First, the contrast… from Canadian winter to Guatemalan spring:
And next, some of the many, many, many things in between. The camera is mounted using the highly technical method of sticky tack – the same sub-par white sticky tack that I swiped from my friend Caitlin as I left Vancouver, in fact – and is aimed either straight forward or a bit off to one side, depending on how the sticky tack feels that day.
Medicine Hat, AB. Or, as I explained to my teacher yesterday, “El Sombrero Magico”
Outside of New Orleans, I think.
Arriving in Cuatrocienegas, Mexico, driving straight into the setting sun.
Palm trees, awwwwww yeah.
Pedestrian overpass, Mexico, and a fairly typical mixture of traffic. I remember riding in the backs of MANY such pick-up trucks, myself…
Captured by accident while stopped at a highway services plaza in Mexico, very much like similar plazas in the US.
Early Spanish lessons: highway signs. I’m sure you can figure this one out.
Mexico: in general, very well signed.
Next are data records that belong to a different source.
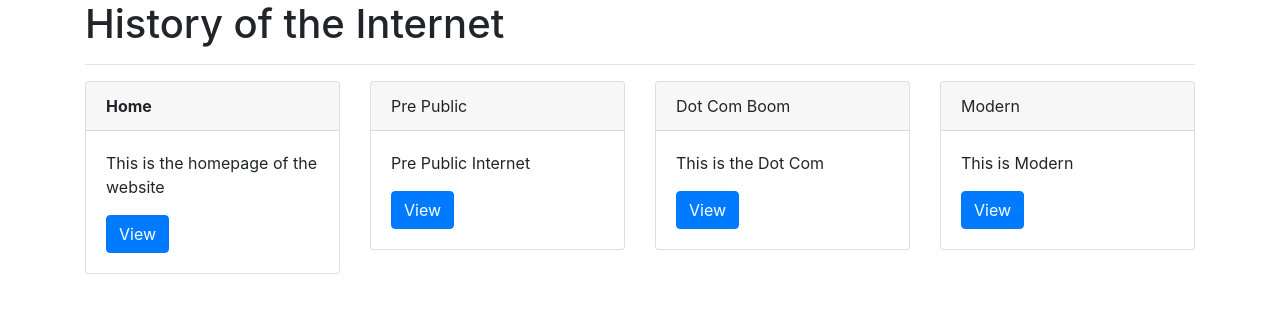
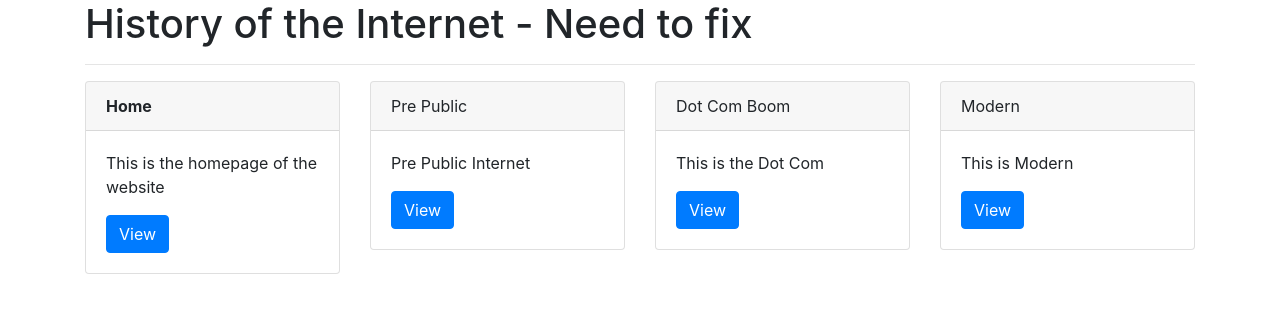
Before and after one commit to kaw393939/HistoryOfInternet, a plain HTML site: page index.html in a window 1280 px wide. Drawn offline with nearby package versions, Linux system fonts and the light colour scheme.

Commit message:
task: github pages trigger

```diff
--- a/index.html
+++ b/index.html
@@ -14,7 +14,7 @@
 <body>
 
 <div class="container">
-    <h1>History of the Internet</h1>
+    <h1>History of the Internet - Need to fix</h1>
     <hr>
     <div class="row">
         <div class="col-sm">
```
Road quality – especially on the cuotas – was very high, and the traffic wasn’t too hairy, even in Mexico city… in general, the traffic is just cars and trucks, not the terrifying mixture of cars, trucks, motorcycles, buses, minibuses, etc., that we have encountered in Guatemala. Also, in Mexico it seemed that generally people obeyed the lane markings. Not so in Guatemala.
A more obscure sign. I actually still don’t completely understand what this means.
PEMEX: the state-owned gas company (Mexico)
I believe that this is in Piedras Negras (black stones) where we crossed the border.
CITRUS FRUITS. THEY GROW ON TREES. ALSO COCONUTS. IT IS AMAZING.
The incredible cobblestone road to Real de Catorce.
Stopped for some roadside fruit, served up with salt, chili and lime.
Jane and I deciding where to camp that night. Oaxacan coast.